Public policy makers can be virtually assured of judicial and political support for compulsory public health measures to control the spread of AIDS which are carefully based upon the current state of scientific understanding. Such measures would not be required 'to resort to close distinctions or to maintain a precise scientific uniformity', no matter how much this is desirable. What policy makers may not do - even under the judiciary's 'minimum rationality' review - is to base their measures on 'vague, undifferentiated fears... of some portion of the community' or on 'irrational prejudice', Worse, public health regulators may not succumb to 'a bare... desire to harm a politically unpopular group'. Even stricter scrutiny will be applied to public health measures which affect liberty, autonomy, or privacy of human beings. These measures should not be promulgated without searching examination as to public health need, specificity of the targeted population, and adherence to the principle of the least restrictive alternative.

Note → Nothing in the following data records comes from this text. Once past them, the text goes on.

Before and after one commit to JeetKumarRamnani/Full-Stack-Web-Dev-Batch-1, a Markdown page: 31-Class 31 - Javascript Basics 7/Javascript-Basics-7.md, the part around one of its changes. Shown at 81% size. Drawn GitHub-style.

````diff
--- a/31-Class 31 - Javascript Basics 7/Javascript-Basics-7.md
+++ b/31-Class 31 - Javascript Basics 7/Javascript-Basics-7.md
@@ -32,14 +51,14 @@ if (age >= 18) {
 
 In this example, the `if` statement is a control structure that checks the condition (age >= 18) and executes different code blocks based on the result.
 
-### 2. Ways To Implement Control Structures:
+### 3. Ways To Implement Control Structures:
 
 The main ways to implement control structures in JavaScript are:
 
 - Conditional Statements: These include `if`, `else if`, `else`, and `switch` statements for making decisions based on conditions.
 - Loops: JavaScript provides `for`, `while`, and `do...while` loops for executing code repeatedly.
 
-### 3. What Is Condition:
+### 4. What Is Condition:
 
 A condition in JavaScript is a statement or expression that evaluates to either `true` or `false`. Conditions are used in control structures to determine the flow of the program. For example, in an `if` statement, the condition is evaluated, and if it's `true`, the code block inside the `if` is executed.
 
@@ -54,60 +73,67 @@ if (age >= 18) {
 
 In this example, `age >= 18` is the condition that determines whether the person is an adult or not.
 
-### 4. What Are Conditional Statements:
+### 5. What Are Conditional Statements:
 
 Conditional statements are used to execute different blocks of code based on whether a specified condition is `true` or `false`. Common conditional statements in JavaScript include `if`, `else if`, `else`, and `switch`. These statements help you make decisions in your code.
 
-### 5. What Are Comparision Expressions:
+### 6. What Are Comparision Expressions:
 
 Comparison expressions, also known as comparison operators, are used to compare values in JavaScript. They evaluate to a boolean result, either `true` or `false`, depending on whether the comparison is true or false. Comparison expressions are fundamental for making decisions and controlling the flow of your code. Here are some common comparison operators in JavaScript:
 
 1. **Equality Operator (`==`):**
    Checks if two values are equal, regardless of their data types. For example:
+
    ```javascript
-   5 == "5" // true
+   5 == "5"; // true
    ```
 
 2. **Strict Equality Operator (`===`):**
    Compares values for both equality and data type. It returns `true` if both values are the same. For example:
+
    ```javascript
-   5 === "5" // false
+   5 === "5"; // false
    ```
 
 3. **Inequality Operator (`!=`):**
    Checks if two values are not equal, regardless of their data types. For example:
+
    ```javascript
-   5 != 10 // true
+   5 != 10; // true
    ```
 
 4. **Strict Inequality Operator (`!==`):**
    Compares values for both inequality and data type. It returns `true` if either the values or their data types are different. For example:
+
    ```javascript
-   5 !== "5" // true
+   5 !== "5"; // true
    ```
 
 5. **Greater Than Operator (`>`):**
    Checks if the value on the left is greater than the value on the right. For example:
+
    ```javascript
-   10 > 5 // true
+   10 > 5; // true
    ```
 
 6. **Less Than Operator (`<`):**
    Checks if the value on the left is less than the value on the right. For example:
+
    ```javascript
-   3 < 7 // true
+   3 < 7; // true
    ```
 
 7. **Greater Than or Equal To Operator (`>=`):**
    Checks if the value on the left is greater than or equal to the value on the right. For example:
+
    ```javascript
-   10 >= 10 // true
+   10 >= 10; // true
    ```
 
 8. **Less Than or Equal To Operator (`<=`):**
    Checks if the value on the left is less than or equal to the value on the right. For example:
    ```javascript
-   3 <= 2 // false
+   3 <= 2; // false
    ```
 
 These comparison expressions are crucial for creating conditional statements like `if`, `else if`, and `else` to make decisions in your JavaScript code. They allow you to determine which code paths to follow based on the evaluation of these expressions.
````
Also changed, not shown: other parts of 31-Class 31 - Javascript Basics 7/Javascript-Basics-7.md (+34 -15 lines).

ASJC Scopus subject areas
- Public Health, Environmental and Occupational Health